The Sprint RL-A760 comes with a healthy set of basic features and some fun extras. You get a 300-name phone book with room in each entry for six numbers, as well as e-mail and Web addresses and a birthday reminder. You can organize contacts by caller group or assign them to any of 20 polyphonic or 9 monophonic ring tones. And while there's no integrated camera, you can download photos and images to pair with names for caller ID purposes. With Sprint's Ready Link service, you get an additional phone book for 200 of your closest personal and business contacts. Another handy feature allows you to use the voice-command menu to dial numbers, and if a contact has more than one number, you can specify "mobile" or "home," for example, to access that number. You can also say "status" and the phone will tell you the current signal, battery strength, and coverage. Other goodies include a speakerphone, vibrate mode, text and multimedia messaging, a one-minute voice recorder, a calendar, a task list, a memo pad, a world clock, a countdown timer, a calculator, an alarm clock, a WAP 2.0 Web browser, and an embedded GPS chip for emergency location.

As a basic handset, this model doesn't give you any advanced features such as a camera, Bluetooth, or an infrared port for that matter, but it does boast one unique offering. The A760 is the first mobile to offer Sprint's SMS Voice Messaging. Powered by Core Mobility, this functionality builds on text messaging by letting you send and receive instant voice messages without the hassle of going through your voicemail system. You can send these voice messages to another mobile or e-mail address, and you can address it to as many as 10 people. That said, you might be wondering if you need to have the A760 to receive these messages. The answer is no, but it will require an extra step. While A760 owners will automatically be able to listen to the message, others will receive a text message telling them to call an 800 number to retrieve the goods. The cost of SMS Voice Messaging is the same as regular text messaging.

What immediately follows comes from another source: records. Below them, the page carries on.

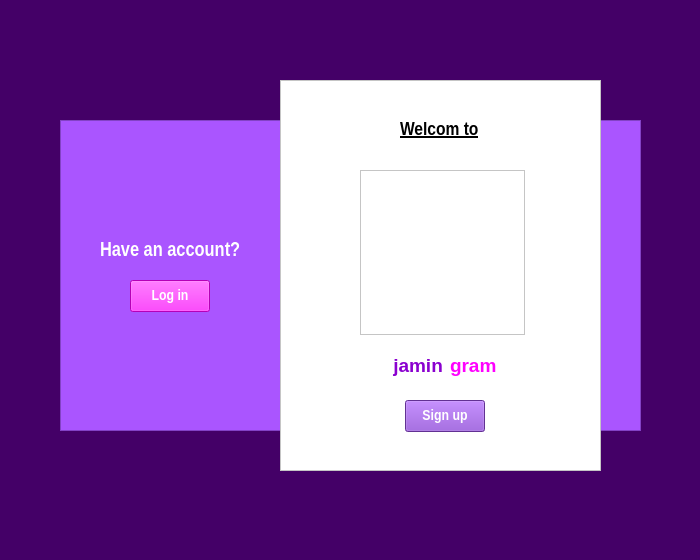
Old version of the form jamin-gram/first_page.ui in the repository raminLgh/jamin-gram.
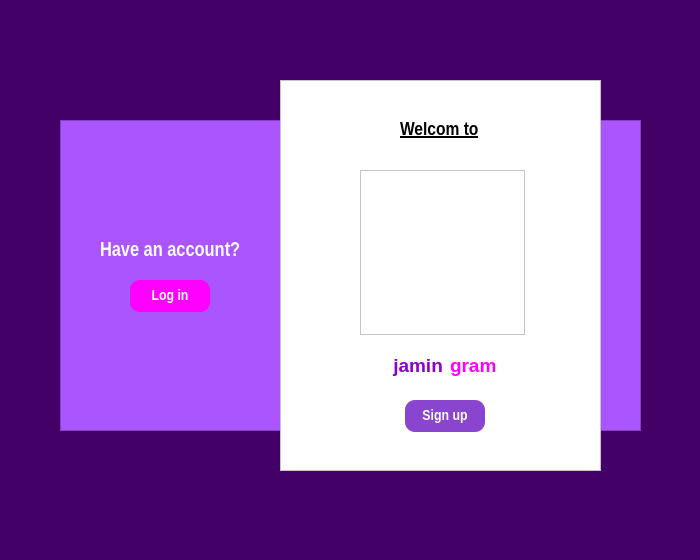
New version of the form. Icons and pictures are not drawn.

```diff
--- a/jamin-gram/first_page.ui
+++ b/jamin-gram/first_page.ui
@@ -44,6 +44,7 @@
     </property>
     <property name="font">
      <font>
+      <weight>75</weight>
       <bold>true</bold>
      </font>
     </property>
@@ -115,13 +116,15 @@
      <font>
       <family>Arial Narrow</family>
       <pointsize>11</pointsize>
+      <weight>75</weight>
       <bold>true</bold>
      </font>
     </property>
     <property name="styleSheet">
      <string notr="true">color: rgb(255, 255, 255);
 border-color: rgb(255, 255, 255);
-background-color: rgb(255, 0, 255);</string>
+background-color: rgb(255, 0, 255);
+border-radius:10px;</string>
     </property>
     <property name="text">
      <string>Log in</string>
@@ -190,12 +193,14 @@
      <font>
       <family>Arial Narrow</family>
       <pointsize>11</pointsize>
+      <weight>75</weight>
       <bold>true</bold>
      </font>
     </property>
     <property name="styleSheet">
      <string notr="true">background-color: rgb(137, 69, 206);
-color: rgb(255, 255, 255);</string>
+color: rgb(255, 255, 255);
+border-radius:10px;</string>
     </property>
     <property name="text">
      <string>Sign up</string>
```
Left out of the diff: 6 changed lines with no effect on the pictures.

You can personalize the A760 with a variety of wallpaper, screensavers, menu styles, and sounds. If you want to express yourself with other customizations, you can download more options from Sprint's Web site. You also get several demo Java (J2ME)-enabled games: Tetris Deluxe, Ms. Pac-Man, and Solitaire Deluxe. Of course, you can download more to satisfy the gamer in you. The phone has 1MB of download capacity.

We tested the trimode Sprint RL-A760 (Samsung SPH-A760; 800/1900 CDMA; 800 AMPS) in San Francisco and Virginia using Sprint service, and call quality was generally clear with adequate volume levels. We did, however, experience static and patchy calls on several occasions, and callers said they could tell we were on a cell phone. Speakerphone quality generally was good.

Talk-time battery life surpassed the promised time, but it still was rather short. We managed 3 hours, 40 minutes of talk time on a single charge, beating the rated talk time of 3 hours. Standby time was just 4.5 days though, far below the promised time of 9 days. According to the FCC, the A760 has a digital SAR rating of 1.35 watts per kilogram and an analog SAR rating of 1.4 watts per kilogram.


Samsung SPH-A760 (Sprint)

Score Breakdown

Design 7Features 7Performance 7